Even in an era of supercomputers, there is a place for quick and dirty methods of flow visualization. Here we see a model of a swept wing like those seen on many commercial airliners. It was painted with a layer of fluorescent oil, then placed in a wind tunnel and subjected to flow. As air blows across the model, it moves the oil, leaving behind streaks that show how air near the surface moves.
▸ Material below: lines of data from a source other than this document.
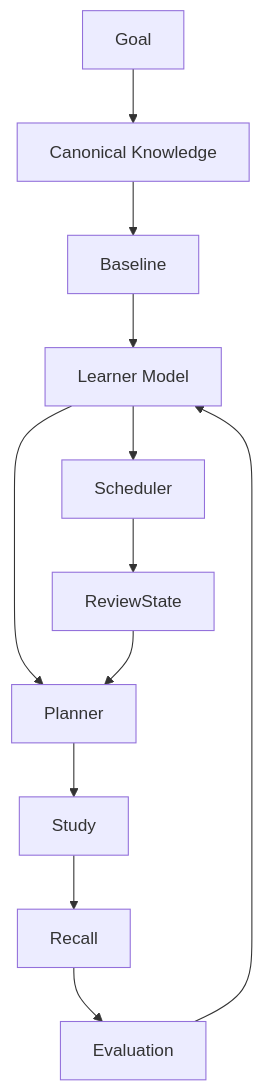
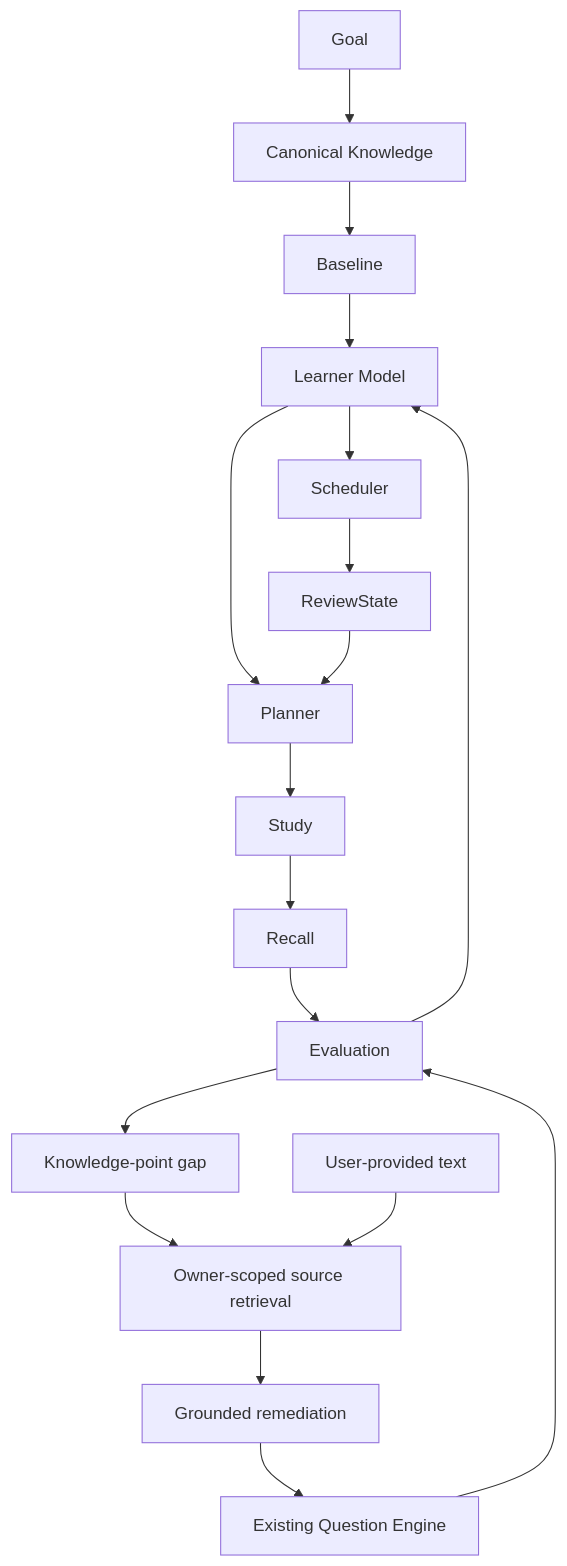
Before and after one commit to Sundramrai3691/RecallLoop: the second of 2 diagrams in docs/ARCHITECTURE.md, drawn with Mermaid. The commit also changed other lines of this file and 16 other files, not shown here.

Commit message:
feat: add grounded remediation features, including user-provided sources and embedding support

````diff
--- a/docs/ARCHITECTURE.md
+++ b/docs/ARCHITECTURE.md
@@ -21,14 +21,20 @@
 ```mermaid
 flowchart TD
   Goal --> Knowledge[Canonical Knowledge]
   Knowledge --> Baseline
   Baseline --> Learner[Learner Model]
   Learner --> Planner
   Planner --> Study
   Study --> Recall
   Recall --> Evaluation
   Evaluation --> Learner
   Learner --> Scheduler
   Scheduler --> ReviewState
   ReviewState --> Planner
+  Evaluation --> Gap[Knowledge-point gap]
+  Gap --> Retrieval[Owner-scoped source retrieval]
+  Sources[User-provided text] --> Retrieval
+  Retrieval --> Remediation[Grounded remediation]
+  Remediation --> Verification[Existing Question Engine]
+  Verification --> Evaluation
 ```
````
We can see, for example, that near the fuselage, the air flows mostly front to back across the wing. That’s what we expect, especially for a wing generating lift. But further out on the wing, the flow moves mostly along the wing, not across it. There’s also a distinctive line running just a short ways behind the leading edge on this outer section of wing. It looks as though air flowing over the wing separated at this point, leaving disordered and unhelpful flow behind. It’s likely that the model was tested at an angle of attack where the outer section of the wing was beginning to stall. (Image credit: ARA)